MARINE CORPS BASE CAMP PENDLETON, Calif. -- As the rising sun warmed the air, Marines placed demolition charges on entryways of an urban combat training environment. “Get back, get back,” said Cpl. Brett Sorteberg, an infantryman with 1st Light Armored Reconnaissance Bn., 1st Marine Division, I Marine Expeditionary Force.
Five, four, three, two, one…BOOM! A charge blows open a door, the pressure of the explosion felt by all Marines several feet away. The pressure of the explosion gave Marines an adrenaline boost as they rushed in to clear the building.
Marines with 1st Marine Division practiced demolition and breach tactics, techniques and procedures taught by 1st Combat Engineer Battalion during an urban leaders course at Marine Corps Base Camp Pendleton, Jan. 29, 2016.
“The purpose of this training is to give the Marines another skill they can use in the field,” said Cpl. Tyler Myers, a combat engineer with 1st CEB, 1st MarDiv, I MEF and instructor of the course. “They need to have this skill just in case they don’t have any engineers with them in a deployed environment.”
Myers, a native of Chesterfield, Michigan, and the other instructors of the course, make sure the Marines can safely and properly build and place charges through practical application and repetition prior to using them.

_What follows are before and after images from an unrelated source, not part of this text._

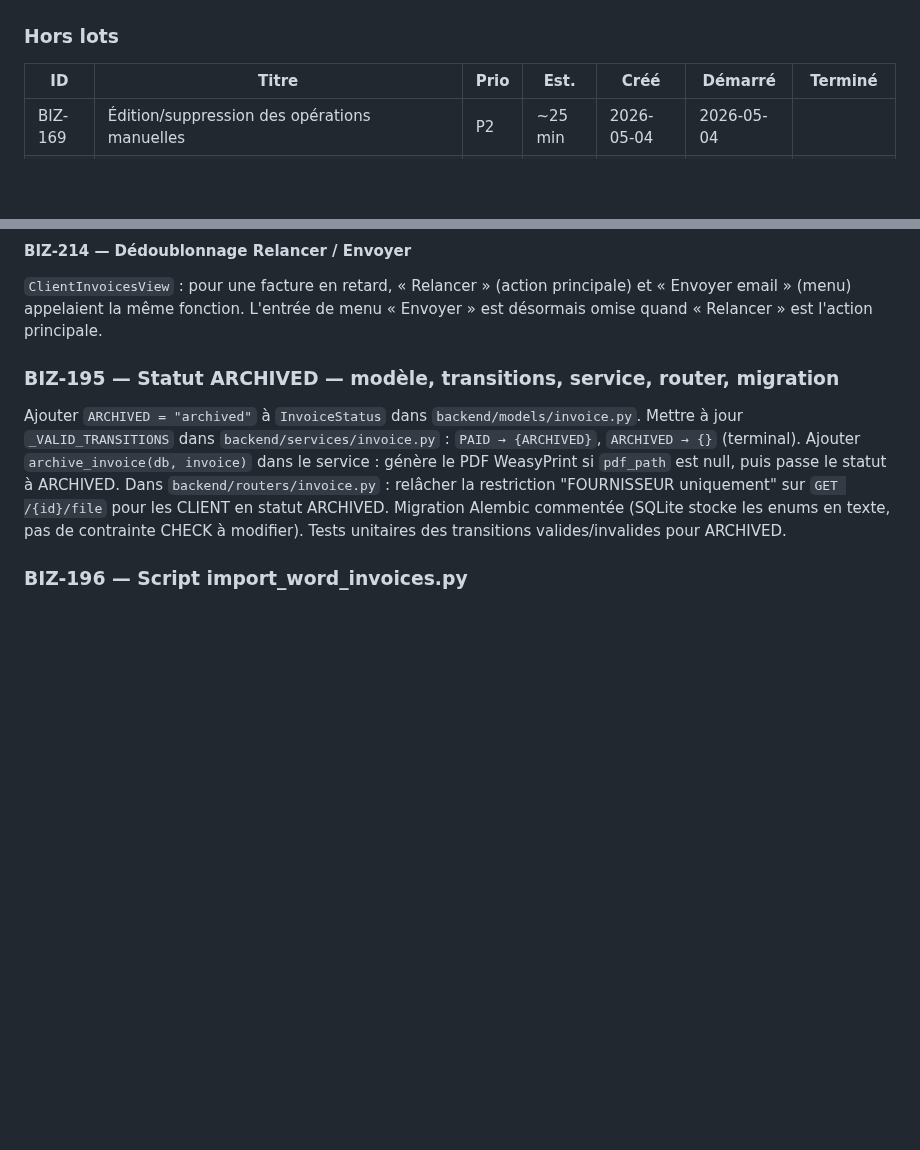
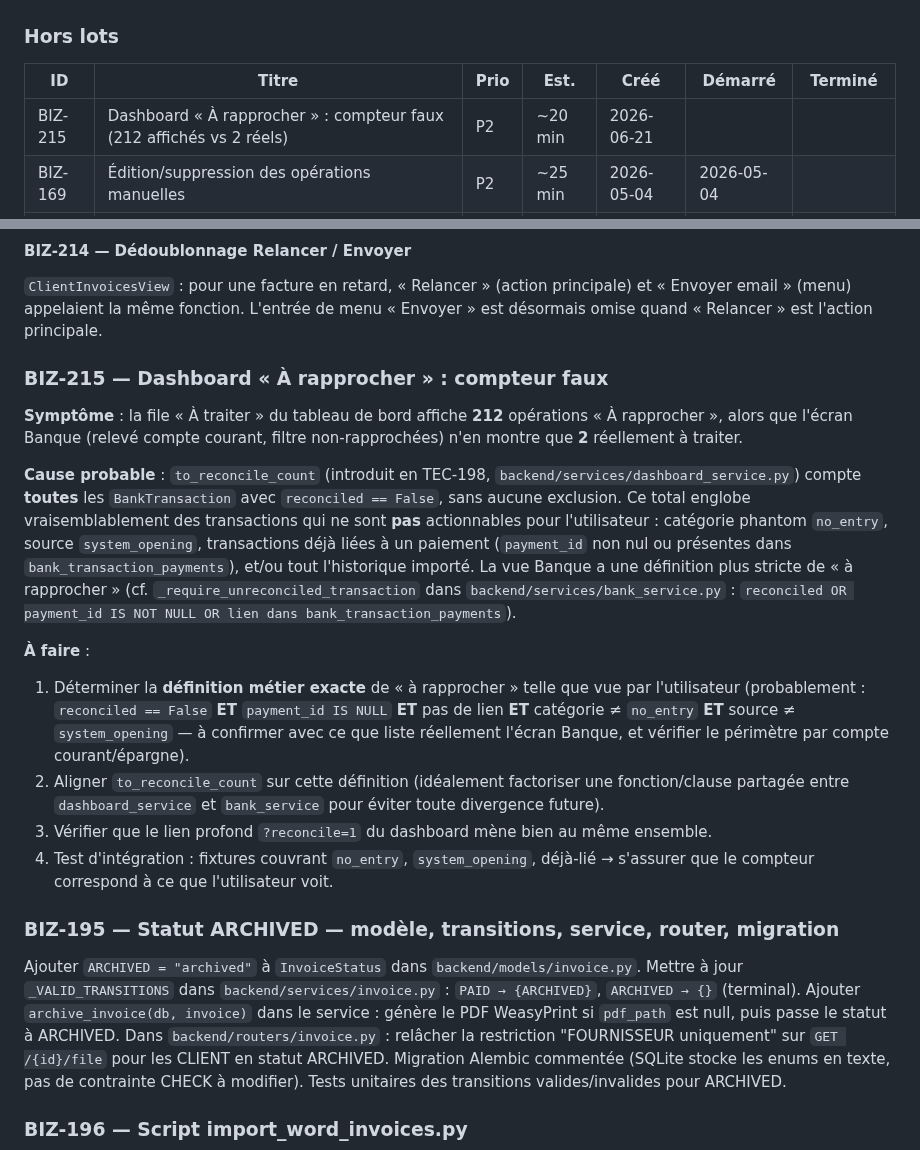
Before and after one commit to davidp57/solde, a Markdown page: doc/backlog.md, 2 parts joined by grey strips. Drawn GitHub-style; blank space fills up the shorter version.

Commit message:
docs(backlog): add BIZ-215 — dashboard "to reconcile" count is wrong
Dashboard worklist shows 212 "À rapprocher" while the bank view lists only 2
actionable ones. to_reconcile_count (TEC-198) counts every reconciled==False
transaction without excluding no_entry/system_opening/already-linked/historical.
Ticket captures the cause hypothesis and fix direction; to be done next session.

Co-Authored-By: Claude Opus 4.8 <noreply@anthropic.com>

```diff
--- a/doc/backlog.md
+++ b/doc/backlog.md
@@ -78,6 +78,7 @@ Constats de la revue détaillée de la PR #96 (réalisée à la place de Sourcer
 
 | ID | Titre | Prio | Est. | Créé | Démarré | Terminé |
 | --- | --- | --- | --- | --- | --- | --- |
+| BIZ-215 | Dashboard « À rapprocher » : compteur faux (212 affichés vs 2 réels) | P2 | ~20 min | 2026-06-21 | | |
 | BIZ-169 | Édition/suppression des opérations manuelles | P2 | ~25 min | 2026-05-04 | 2026-05-04 | |
 | BIZ-210 | Factures client — réintroduire un rappel créances exercice/historique (post-RF) | P3 | ~20 min | 2026-06-18 | | |
 | BIZ-202 | Ligne de remise (prix négatif) dans une facture client | P2 | ~20 min | 2026-05-30 | 2026-05-30 | 2026-05-30 |
@@ -192,6 +193,18 @@ Nouveau `formatCurrency` dans `utils/format.ts` (EUR fr-FR, coercition des Decim
 #### BIZ-214 — Dédoublonnage Relancer / Envoyer
 
 `ClientInvoicesView` : pour une facture en retard, « Relancer » (action principale) et « Envoyer email » (menu) appelaient la même fonction. L'entrée de menu « Envoyer » est désormais omise quand « Relancer » est l'action principale.
+
+### BIZ-215 — Dashboard « À rapprocher » : compteur faux
+
+**Symptôme** : la file « À traiter » du tableau de bord affiche **212** opérations « À rapprocher », alors que l'écran Banque (relevé compte courant, filtre non-rapprochées) n'en montre que **2** réellement à traiter.
+
+**Cause probable** : `to_reconcile_count` (introduit en TEC-198, `backend/services/dashboard_service.py`) compte **toutes** les `BankTransaction` avec `reconciled == False`, sans aucune exclusion. Ce total englobe vraisemblablement des transactions qui ne sont **pas** actionnables pour l'utilisateur : catégorie phantom `no_entry`, source `system_opening`, transactions déjà liées à un paiement (`payment_id` non nul ou présentes dans `bank_transaction_payments`), et/ou tout l'historique importé. La vue Banque a une définition plus stricte de « à rapprocher » (cf. `_require_unreconciled_transaction` dans `backend/services/bank_service.py` : `reconciled OR payment_id IS NOT NULL OR lien dans bank_transaction_payments`).
+
+**À faire** :
+1. Déterminer la **définition métier exacte** de « à rapprocher » telle que vue par l'utilisateur (probablement : `reconciled == False` **ET** `payment_id IS NULL` **ET** pas de lien **ET** catégorie ≠ `no_entry` **ET** source ≠ `system_opening` — à confirmer avec ce que liste réellement l'écran Banque, et vérifier le périmètre par compte courant/épargne).
+2. Aligner `to_reconcile_count` sur cette définition (idéalement factoriser une fonction/clause partagée entre `dashboard_service` et `bank_service` pour éviter toute divergence future).
+3. Vérifier que le lien profond `?reconcile=1` du dashboard mène bien au même ensemble.
+4. Test d'intégration : fixtures couvrant `no_entry`, `system_opening`, déjà-lié → s'assurer que le compteur correspond à ce que l'utilisateur voit.
 
 ### BIZ-195 — Statut ARCHIVED — modèle, transitions, service, router, migration
 
```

“There’s always a chance that something could go wrong,” said Myers. “That’s why we want to make sure they can do this. It gives us the opportunity to evaluate them while reducing risk at the same time.”
The urban leaders course breaching tactics gave students the chance to learn a new skill of another military occupational specialty, which is important because it enables the Marines as force multipliers – allowing them to assist others that have this skill.
“I was very grateful to learn a skill that combat engineers use,” said Lance Cpl. Bryan Aldendifer, an infantryman with 3rd Battalion, 1st Marine Regiment, 1st MarDiv, I MEF. “Due to the amount of practice and how many charges we used, I definitely feel confident that I can do this with or without the assistance of an engineer.”
Aldendifer, a native of Boynton, Nebraska, described the pressure felt from the explosion as someone pressing down on your chest.
Other students of the course had a different reaction to charges exploding.
“Once the blast went off, the only thing that went through my mind was ‘let’s get in there and clear this building,’” said Aldendifer.
By being shown how to build charges, place them for maximum effectiveness, and the proper procedures for room clearing, the Marines were taught a valuable skill they did not previously have.
“It’s important for Marines to learn the skills of others,” said Sorteberg, a native of Minnetonka, Minnesota. “Being cross trained to use the skills of an MOS that you might work with on a deployment helps because then you can offer assistance or perform the job yourself.
With the new skills they now have at their disposal, the infantrymen of 1st Marine Division are now more prepared for any situation. They can now breach a building and clear the structure of any hostile targets with minimal assistance from engineers.